Since the government cracked down on Twitter last week, deep web traffic has jumped 64 percent.
Last year's protests, which helped precipitate the social media crackdown. Image: Wikimedia
After the Turkish government's initial attempt to "eradicate" Twitter was laughed away—use of the social network grew 138% after the ban was instated—Prime Minister Erdogan decided to double down. Instead of just ordering Turkey's internet service providers to block Twitter by changing the Domain Name Service, it has now commanded ISPs to block the IP addresses assigned to Twitter.
"This move essentially erases Twitter from the Internet within Turkey," Ars Technica explains, "at least to those people who don’t have access to SMS messaging, a foreign virtual private network or Web proxy service, or the Tor anonymizing network." So, Turks are making sure they're getting that access.

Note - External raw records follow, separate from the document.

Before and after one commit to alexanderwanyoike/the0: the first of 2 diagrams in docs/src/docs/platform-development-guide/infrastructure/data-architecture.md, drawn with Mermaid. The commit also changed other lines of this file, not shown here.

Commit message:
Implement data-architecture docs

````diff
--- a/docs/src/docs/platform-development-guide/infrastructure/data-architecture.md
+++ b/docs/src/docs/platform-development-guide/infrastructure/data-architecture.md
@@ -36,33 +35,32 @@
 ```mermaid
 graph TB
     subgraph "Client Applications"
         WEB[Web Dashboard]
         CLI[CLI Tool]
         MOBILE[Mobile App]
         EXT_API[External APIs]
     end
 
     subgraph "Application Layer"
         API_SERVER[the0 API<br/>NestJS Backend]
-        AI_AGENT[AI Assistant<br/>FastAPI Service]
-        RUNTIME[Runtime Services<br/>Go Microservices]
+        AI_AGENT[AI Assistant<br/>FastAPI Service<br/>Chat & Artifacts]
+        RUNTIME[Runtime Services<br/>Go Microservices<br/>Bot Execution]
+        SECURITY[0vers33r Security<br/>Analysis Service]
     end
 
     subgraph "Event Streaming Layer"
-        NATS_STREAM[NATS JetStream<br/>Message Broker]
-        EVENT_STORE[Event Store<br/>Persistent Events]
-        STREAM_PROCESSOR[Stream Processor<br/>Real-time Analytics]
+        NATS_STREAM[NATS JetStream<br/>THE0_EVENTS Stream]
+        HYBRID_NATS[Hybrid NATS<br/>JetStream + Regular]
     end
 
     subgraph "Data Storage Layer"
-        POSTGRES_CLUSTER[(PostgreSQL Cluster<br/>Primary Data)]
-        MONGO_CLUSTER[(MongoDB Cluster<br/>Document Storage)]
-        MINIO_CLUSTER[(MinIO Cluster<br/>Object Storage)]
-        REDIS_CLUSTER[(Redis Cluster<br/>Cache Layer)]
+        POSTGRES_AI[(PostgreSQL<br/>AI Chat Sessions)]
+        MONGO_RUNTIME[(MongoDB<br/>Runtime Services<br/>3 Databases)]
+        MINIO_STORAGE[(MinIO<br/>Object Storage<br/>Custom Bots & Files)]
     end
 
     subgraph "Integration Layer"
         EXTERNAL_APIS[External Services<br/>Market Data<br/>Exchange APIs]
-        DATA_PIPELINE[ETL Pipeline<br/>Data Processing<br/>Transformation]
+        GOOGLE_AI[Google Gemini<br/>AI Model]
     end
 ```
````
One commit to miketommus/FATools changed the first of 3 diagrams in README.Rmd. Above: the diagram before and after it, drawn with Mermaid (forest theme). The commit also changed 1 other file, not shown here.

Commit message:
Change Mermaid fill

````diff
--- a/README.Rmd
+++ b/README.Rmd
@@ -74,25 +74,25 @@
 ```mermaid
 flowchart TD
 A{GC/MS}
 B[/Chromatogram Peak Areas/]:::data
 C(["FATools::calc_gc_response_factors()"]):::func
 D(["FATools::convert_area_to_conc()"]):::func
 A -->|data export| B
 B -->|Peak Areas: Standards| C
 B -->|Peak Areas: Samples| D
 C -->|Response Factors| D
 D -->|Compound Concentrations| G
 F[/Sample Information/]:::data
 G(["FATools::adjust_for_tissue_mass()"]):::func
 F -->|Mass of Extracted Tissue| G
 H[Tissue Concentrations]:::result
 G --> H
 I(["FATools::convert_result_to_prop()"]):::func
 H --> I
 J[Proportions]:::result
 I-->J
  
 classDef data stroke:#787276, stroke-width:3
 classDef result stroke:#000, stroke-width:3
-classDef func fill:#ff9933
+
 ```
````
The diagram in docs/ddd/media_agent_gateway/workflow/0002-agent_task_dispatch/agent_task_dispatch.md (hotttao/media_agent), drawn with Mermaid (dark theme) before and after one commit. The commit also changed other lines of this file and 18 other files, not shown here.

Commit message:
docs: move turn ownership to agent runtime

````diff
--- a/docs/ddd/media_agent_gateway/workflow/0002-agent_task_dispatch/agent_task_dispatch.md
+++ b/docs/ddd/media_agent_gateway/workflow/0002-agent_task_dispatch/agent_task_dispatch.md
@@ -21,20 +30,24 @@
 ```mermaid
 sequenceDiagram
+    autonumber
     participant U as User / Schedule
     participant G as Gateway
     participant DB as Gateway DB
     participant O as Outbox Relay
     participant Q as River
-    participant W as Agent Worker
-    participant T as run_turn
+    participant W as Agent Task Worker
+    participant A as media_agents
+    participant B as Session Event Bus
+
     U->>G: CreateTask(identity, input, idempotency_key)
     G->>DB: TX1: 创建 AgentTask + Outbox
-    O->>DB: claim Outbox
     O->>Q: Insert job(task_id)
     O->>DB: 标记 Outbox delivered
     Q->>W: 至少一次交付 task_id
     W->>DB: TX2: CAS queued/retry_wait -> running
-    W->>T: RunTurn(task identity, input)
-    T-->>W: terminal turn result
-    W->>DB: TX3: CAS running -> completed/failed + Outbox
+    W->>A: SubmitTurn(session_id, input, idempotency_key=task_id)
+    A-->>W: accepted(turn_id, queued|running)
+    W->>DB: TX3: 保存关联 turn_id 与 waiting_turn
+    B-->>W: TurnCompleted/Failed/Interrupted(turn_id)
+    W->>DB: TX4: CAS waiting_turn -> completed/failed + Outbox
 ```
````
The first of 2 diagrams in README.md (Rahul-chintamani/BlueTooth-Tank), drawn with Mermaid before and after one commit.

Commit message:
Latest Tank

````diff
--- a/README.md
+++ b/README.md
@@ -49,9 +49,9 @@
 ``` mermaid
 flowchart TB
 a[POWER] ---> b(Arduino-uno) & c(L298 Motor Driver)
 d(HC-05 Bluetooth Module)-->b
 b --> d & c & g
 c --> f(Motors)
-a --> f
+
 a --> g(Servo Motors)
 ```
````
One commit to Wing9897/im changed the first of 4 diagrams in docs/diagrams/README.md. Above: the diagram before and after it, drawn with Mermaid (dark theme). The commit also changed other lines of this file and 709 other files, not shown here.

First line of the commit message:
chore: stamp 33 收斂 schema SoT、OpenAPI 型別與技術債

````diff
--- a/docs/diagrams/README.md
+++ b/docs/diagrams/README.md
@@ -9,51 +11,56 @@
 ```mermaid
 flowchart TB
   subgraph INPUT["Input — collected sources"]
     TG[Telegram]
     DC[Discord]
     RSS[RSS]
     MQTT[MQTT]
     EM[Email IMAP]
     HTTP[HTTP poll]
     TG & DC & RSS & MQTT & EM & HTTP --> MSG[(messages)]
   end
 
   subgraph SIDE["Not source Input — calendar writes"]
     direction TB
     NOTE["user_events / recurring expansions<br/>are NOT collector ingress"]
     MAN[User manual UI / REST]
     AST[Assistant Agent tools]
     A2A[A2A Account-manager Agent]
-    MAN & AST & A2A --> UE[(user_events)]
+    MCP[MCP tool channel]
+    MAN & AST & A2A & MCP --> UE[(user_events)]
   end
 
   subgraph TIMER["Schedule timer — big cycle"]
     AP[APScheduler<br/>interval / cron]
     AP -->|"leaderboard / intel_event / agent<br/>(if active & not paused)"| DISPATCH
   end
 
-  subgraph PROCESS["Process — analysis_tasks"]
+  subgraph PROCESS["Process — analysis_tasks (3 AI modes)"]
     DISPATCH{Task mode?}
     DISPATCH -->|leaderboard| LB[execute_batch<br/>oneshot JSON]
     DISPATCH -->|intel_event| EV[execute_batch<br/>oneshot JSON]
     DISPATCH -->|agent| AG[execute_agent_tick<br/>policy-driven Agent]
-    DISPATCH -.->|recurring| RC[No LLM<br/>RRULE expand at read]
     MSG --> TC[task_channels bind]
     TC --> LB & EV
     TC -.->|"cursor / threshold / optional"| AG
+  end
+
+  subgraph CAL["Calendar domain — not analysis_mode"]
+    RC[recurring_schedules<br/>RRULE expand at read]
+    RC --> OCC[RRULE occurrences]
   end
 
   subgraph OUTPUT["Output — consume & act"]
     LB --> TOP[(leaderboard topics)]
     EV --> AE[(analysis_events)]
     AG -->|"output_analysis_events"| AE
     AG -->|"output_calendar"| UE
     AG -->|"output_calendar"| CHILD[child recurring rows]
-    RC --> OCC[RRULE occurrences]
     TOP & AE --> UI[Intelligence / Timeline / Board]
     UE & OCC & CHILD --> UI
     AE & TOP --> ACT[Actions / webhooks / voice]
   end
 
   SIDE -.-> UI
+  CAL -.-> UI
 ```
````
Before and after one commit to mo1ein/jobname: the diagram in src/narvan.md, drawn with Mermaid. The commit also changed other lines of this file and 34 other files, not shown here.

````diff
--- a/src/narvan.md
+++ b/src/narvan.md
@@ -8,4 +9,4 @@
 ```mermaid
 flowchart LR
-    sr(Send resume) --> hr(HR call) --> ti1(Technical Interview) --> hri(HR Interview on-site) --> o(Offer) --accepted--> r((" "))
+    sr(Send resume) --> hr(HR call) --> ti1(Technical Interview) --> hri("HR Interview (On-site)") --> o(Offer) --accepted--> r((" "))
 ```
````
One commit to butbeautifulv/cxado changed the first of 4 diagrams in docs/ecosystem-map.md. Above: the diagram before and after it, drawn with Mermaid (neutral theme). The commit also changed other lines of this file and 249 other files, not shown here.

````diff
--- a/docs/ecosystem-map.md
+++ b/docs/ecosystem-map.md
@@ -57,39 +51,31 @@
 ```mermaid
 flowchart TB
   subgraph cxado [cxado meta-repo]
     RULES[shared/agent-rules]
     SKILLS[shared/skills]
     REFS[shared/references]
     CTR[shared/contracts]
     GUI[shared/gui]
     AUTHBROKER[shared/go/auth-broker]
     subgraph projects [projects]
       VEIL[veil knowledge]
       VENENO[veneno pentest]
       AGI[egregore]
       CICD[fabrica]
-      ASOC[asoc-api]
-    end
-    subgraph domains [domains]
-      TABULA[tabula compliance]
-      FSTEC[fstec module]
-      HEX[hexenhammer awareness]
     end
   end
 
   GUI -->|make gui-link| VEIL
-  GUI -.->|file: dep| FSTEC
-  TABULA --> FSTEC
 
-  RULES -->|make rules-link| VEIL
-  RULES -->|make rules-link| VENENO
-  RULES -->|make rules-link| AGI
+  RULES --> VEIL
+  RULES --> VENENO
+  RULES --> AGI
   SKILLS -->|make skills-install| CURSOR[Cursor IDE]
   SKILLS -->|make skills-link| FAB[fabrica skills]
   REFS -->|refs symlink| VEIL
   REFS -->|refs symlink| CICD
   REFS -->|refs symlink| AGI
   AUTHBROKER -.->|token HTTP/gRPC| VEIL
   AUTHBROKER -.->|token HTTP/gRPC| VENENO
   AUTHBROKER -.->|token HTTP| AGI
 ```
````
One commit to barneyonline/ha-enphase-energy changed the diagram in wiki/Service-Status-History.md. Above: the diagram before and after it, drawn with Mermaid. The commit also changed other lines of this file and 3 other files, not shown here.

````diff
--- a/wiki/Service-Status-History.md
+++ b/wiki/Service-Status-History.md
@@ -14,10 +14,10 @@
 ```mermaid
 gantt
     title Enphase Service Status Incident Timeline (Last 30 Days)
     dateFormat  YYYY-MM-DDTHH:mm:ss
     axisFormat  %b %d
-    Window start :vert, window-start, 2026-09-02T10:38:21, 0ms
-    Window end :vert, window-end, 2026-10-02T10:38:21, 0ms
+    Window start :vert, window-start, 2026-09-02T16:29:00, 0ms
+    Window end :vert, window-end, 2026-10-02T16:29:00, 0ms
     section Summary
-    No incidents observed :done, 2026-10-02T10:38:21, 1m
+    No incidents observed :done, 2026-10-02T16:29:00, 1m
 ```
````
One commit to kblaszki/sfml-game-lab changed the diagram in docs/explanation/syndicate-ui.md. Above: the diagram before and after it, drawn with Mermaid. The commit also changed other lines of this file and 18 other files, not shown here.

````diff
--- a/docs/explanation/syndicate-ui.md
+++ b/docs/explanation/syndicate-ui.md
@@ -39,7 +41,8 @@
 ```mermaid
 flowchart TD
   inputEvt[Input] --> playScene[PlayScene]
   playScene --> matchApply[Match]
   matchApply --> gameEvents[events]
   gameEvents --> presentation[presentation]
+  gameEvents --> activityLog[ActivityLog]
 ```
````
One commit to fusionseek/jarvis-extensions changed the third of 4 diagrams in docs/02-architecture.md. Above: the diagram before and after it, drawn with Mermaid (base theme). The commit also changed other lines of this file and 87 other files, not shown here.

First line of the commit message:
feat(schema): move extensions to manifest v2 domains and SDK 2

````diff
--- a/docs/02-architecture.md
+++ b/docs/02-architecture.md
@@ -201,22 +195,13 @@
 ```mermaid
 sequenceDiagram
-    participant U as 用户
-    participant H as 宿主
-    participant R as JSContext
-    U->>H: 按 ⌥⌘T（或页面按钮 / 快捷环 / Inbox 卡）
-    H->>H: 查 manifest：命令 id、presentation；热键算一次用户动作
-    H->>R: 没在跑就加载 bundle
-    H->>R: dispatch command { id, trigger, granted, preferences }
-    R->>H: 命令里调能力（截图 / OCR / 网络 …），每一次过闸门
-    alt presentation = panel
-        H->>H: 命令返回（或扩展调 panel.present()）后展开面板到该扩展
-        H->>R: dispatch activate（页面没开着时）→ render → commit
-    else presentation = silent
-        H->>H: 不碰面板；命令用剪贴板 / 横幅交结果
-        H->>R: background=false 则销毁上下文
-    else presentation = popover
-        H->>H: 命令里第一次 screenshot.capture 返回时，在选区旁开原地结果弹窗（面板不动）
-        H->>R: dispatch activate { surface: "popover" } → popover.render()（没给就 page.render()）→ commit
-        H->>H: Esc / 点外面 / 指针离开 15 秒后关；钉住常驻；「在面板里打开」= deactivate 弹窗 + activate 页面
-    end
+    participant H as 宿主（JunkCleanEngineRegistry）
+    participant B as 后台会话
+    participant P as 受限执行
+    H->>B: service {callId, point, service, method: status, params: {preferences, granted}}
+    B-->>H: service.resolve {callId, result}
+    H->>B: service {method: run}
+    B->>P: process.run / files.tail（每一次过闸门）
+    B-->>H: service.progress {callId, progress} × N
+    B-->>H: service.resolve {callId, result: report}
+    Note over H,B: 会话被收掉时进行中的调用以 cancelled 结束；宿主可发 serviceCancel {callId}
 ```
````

Apps like HotSpot Shield and Tunnelbear that allow users to log on to out-of-state internet, are the most-downloaded in Turkey. And tens of thousands are embracing the dark web, too—ever since the ban was announced, there's been a boom in deep web usage.
The most popular dark web portal is Tor, and the number of users directly accessing the network jumped from 25,000 per day below the ban to well over 41,000 today, and the climb shows no sign of slowing. The numbers aren't staggering, but it's impressive growth: 64 percent in a matter of days.
The dark web is still best known for harboring hubs like the Silk Road; online drug bazaars and marketplaces for other illicit goods. But its proponents argued that it has less ambiguously beneficial and more revolutionary uses, too—like offering anonymous internet access to citizens' whose social media use has been banned by an autocratic regime. If Tor takes off in Turkey, it could become a more popular tool for organizers looking to fly below the radar in other internet-oppressed nations, too.